History is here at every turn. The stomping of the horses’ hooves in each stone stable echoes back to the 1700s. They occupy the same stalls now as then. The grooms spreading hay for their charges can glance over their shoulders and feel the presence of generations long gone who did exactly so within these walls.
Then, as now, the lineage of each animal is carefully recorded on cards posted over each stall. Then, as now, the horses are led out through great stone archways to exercise or work.
In Louis XIV’s time, every horse being led out was subjected to a critical eye, and so it remains. The preservation and enhancement of the characteristic Norman bloodlines was the old king’s aim, and centuries on, Haras du Pin honours it.
Above all, there are Percherons, of which Tirun and Quentin are both glorious examples. Pearl grey and stocky, smaller than the English shire horse, yet compact and powerful, they are as much a part of Normandy as the woods and valleys.

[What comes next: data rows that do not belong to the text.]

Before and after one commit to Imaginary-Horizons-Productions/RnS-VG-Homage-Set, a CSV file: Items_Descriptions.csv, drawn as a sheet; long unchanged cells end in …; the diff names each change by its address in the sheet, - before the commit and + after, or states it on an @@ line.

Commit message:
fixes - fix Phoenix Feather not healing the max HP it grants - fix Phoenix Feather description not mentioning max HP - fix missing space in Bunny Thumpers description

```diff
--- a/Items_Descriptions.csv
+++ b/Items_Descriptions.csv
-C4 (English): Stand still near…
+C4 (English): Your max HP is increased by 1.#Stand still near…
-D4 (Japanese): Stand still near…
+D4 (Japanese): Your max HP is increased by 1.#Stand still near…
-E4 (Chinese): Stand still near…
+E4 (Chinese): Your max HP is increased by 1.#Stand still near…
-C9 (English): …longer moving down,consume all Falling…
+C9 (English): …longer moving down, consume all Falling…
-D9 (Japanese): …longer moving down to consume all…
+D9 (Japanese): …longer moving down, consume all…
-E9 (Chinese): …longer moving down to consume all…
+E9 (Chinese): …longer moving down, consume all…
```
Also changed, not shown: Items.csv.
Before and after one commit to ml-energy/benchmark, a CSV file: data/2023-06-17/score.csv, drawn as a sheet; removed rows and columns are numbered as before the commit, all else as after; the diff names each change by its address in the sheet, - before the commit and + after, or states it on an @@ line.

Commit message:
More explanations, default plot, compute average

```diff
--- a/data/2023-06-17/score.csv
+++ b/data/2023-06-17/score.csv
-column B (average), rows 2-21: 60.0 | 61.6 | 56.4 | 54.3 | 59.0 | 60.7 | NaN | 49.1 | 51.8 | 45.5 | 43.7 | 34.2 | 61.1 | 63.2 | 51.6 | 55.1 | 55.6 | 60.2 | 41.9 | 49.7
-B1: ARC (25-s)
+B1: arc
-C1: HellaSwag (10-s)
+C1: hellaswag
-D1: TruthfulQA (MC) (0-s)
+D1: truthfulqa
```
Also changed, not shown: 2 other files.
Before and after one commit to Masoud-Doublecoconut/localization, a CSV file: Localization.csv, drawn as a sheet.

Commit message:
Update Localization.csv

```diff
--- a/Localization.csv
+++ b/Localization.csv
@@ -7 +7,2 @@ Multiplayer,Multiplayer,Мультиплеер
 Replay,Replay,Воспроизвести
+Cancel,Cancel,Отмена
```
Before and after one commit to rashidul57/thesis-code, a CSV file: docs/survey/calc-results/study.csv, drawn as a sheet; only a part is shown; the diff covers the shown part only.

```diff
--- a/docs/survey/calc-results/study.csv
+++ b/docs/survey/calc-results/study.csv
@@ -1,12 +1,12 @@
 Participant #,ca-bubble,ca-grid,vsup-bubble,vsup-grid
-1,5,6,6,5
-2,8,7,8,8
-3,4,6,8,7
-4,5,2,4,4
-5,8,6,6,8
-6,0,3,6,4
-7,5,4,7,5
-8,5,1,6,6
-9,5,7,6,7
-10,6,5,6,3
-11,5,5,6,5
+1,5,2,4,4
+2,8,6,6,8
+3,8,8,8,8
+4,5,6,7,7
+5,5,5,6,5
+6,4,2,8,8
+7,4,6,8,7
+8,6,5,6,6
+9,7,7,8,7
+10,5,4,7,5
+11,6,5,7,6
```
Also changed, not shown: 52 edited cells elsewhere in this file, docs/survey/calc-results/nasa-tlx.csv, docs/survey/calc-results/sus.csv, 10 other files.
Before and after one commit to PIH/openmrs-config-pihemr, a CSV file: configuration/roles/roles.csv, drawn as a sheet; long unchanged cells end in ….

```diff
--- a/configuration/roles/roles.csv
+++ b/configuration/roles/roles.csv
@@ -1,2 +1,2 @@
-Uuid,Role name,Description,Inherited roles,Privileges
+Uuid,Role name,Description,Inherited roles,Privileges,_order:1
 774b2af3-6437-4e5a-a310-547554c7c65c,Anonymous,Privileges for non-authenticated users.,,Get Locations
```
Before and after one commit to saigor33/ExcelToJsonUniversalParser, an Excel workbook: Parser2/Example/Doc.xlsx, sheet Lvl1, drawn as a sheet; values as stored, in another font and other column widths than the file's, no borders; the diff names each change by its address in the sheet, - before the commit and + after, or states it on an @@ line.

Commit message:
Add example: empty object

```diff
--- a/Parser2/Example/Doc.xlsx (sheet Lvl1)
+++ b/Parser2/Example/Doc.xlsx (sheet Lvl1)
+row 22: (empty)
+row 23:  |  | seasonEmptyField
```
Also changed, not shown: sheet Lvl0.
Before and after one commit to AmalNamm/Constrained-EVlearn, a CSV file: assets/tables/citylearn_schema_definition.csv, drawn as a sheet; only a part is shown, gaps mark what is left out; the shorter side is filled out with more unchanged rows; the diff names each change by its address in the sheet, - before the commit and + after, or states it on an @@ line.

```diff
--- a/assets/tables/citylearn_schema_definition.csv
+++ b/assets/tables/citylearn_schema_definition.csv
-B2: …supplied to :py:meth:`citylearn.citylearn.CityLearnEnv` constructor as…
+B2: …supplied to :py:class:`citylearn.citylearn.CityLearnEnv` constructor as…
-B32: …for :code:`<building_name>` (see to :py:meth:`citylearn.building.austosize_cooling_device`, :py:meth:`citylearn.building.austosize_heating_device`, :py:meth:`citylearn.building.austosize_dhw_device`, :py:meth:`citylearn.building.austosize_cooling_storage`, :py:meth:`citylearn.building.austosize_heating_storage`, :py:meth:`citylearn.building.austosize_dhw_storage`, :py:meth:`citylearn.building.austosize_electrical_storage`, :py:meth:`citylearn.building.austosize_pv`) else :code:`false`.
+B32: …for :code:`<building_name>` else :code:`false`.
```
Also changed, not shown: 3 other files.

And, in their patient progress that reaches back to the eighth century, the Percherons are finding that time is turning back to meet them. Here in the horse’s domain, foresters and farmers are increasingly using them instead of tractors to haul wood and plough, finding that this emblematic symbol of their land that leaves hoofprints rather than soggy ruts in its wake is both greener and infinitely more loveable.
Although the Percherons dominate Haras du Pin, other characteristic French breeds are here too – thoroughbreds, French trotters, French saddle, Normandy cob, Hanoverian and Hungarian Nonius.
Quentin and Tirun’s tour of the estate takes in a magnificent tree-lined avenue leading up to the chateau, a race track dating from 1823 and training schools where the young learn to be carriage drivers or farriers.
The chateau is open to visitors and tells the story of Haras du Pin with paintings and magnificent tapestries, many depicting hunting, and the boar and deer heads adorning the walls speak of how devoted Normans are to bloodsports.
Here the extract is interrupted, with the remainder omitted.